The challenging part is, fall pollen allergies are often puzzled with sinus infections, and a misdiagnosis can lead to ineffective treatment. So how can you discriminate?
Usually, you can think of allergies as an ailment that gets you from the neck and up.
Symptoms can include things like:
- Nasal blockage
- A runny nose or postnasal drip
- Itchy or watery eyes
- A scratchy or aching throat
Sinus infections, also known as sinusitis, have a somewhat different sign set. Keep an eye out for:
- A fever (this is a significant difference from allergies).
- Nasal blockage.
- Yellow or green nasal discharge.
- A cough.
- A headache.
If you think you might have fall pollen allergies, talk to your doctor to put together a strategy for fighting them. Signs and treatment can differ for each person depending upon your distinct body chemistry, your way of life, and where you live.
Outdoors During Fall Allergy Season
Contrary to common belief, the optimal way to prevent allergies isn’t to avoid the outdoors. That’s a misconception. You can, however, try a few basic strategies to decrease your exposure to pollen by cleaning your hands and face after you’ve been outdoors and keeping an A/C system (with a clean air filter) running to help avoid mold. Mold can worsen allergic rhinitis symptoms.

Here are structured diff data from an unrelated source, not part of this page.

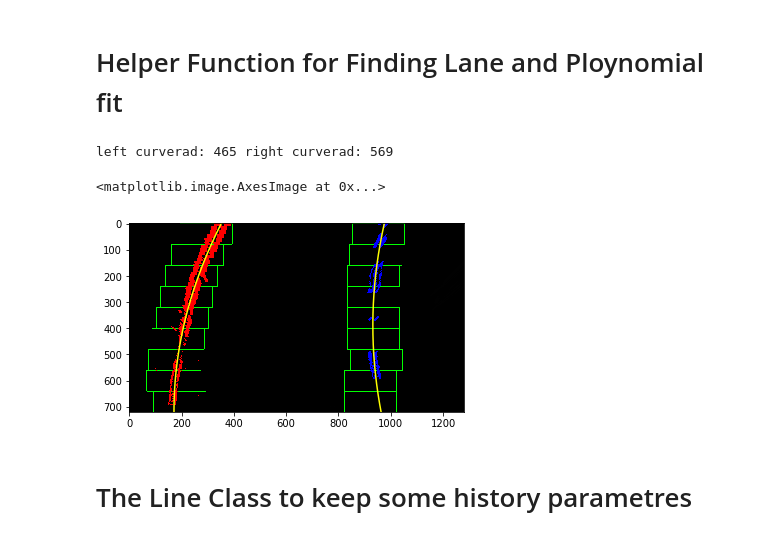
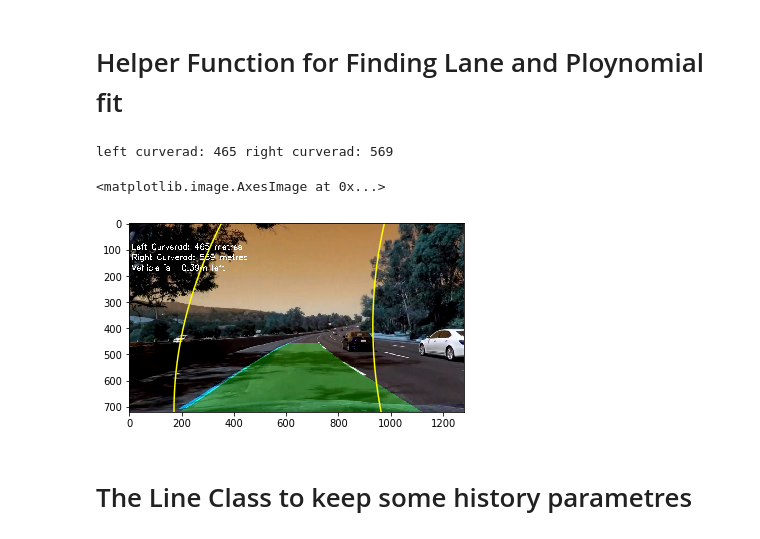
Before and after one commit to xzho2604/Advanced_Lane_Finding, a Jupyter notebook: examples/example.ipynb, the cells around one changed output. Cells and saved outputs as stored; diff of their text form; code cells hidden in the pictures.

```diff
--- a/examples/example.ipynb
+++ b/examples/example.ipynb
@@ -19,7 +19,6 @@ import numpy as np
 import cv2
 import glob
 import matplotlib.pyplot as plt
-import os
 %matplotlib inline
 
 # prepare object points, like (0,0,0), (1,0,0), (2,0,0) ....,(6,5,0)
@@ -37,7 +36,6 @@ images = glob.glob('../camera_cal/calibration*.jpg')
 for fname in images:
     ori_img = cv2.imread(fname)
     img = ori_img
-    base_name  = os.path.basename(fname)
 
     gray = cv2.cvtColor(img,cv2.COLOR_BGR2GRAY)
 
@@ -52,19 +50,7 @@ for fname in images:
 
         # Draw and display the corners
         cv2.drawChessboardCorners(img, (9,6), corners, ret)
-        output_name_original = "../output_images/" + base_name
-        cv2.imwrite(output_name_original,img)
-        print(output_name_original)
         #cv2.imshow(fname,img)
         #cv2.waitKey(500)
 
 cv2.destroyAllWindows()
-
-#undistort all the check board
-ret, mtx, dist, rvecs, tvecs = cv2.calibrateCamera(objpoints, imgpoints, gray.shape[::-1], None, None)
-for fname in images:
-    img = cv2.imread(fname)
-    base_name  = os.path.basename(fname)
-    undist1 = cv2.undistort(img, mtx, dist, None, mtx)
-    output_name_undist = "../output_images/undist_" + base_name
-    cv2.imwrite(output_name_undist,undist1)
@@ -550,27 +516,28 @@ def sanity_check():
 # %%
 #now we have the bird eye view of the lane bird_eye find the lane boundary
 left_fit,right_fit,out_img,ploty,left_fitx, right_fitx = fit_polynomial(bird_eye)
 
 #get the left and right lane curvature
 left_curverad, right_curverad,center= measure_curvature_pixels(ploty, left_fitx, right_fitx)
 print("left curverad:",int(left_curverad),"right curverad:", int(right_curverad))
 
 #get the distance to the center of the curve
 
 #use the previous poly fit and plot the next search lane region with a margin to the ploy fit line
-search_area =poly_search(out_img,left_fitx, right_fitx,ploty)
+#search_area =poly_search(out_img,left_fitx, right_fitx,ploty)
 
 #warp the image back to the original image
 lane_fit = warp_back(undist,Minv,left_fitx,right_fitx,ploty)
 #cv2.imshow('fit',lane_fit)
 #cv2.waitKey(5000)
 
 put_text(lane_fit,int(left_curverad),int(right_curverad),center)
-plt.imshow(out_img)
+plt.imshow(lane_fit)
+#plt.savefig("../output_images/poly_fit2.jpg")
 # %% [output]
 left curverad: 465 right curverad: 569
 <matplotlib.image.AxesImage at 0x...>
-[figure, old version]
+[figure, new version]
 # %% [markdown]
 # The Line Class to keep some history parametres
 # %%
```
Also changed, not shown: parts of 2 cells of this notebook, 7 other files.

Each case is special so when allergies have you down, call our office to see exactly what treatment may be right for you. With the right allergy and sinus strategy, you can get back to enjoying fall—pollen pollen and all.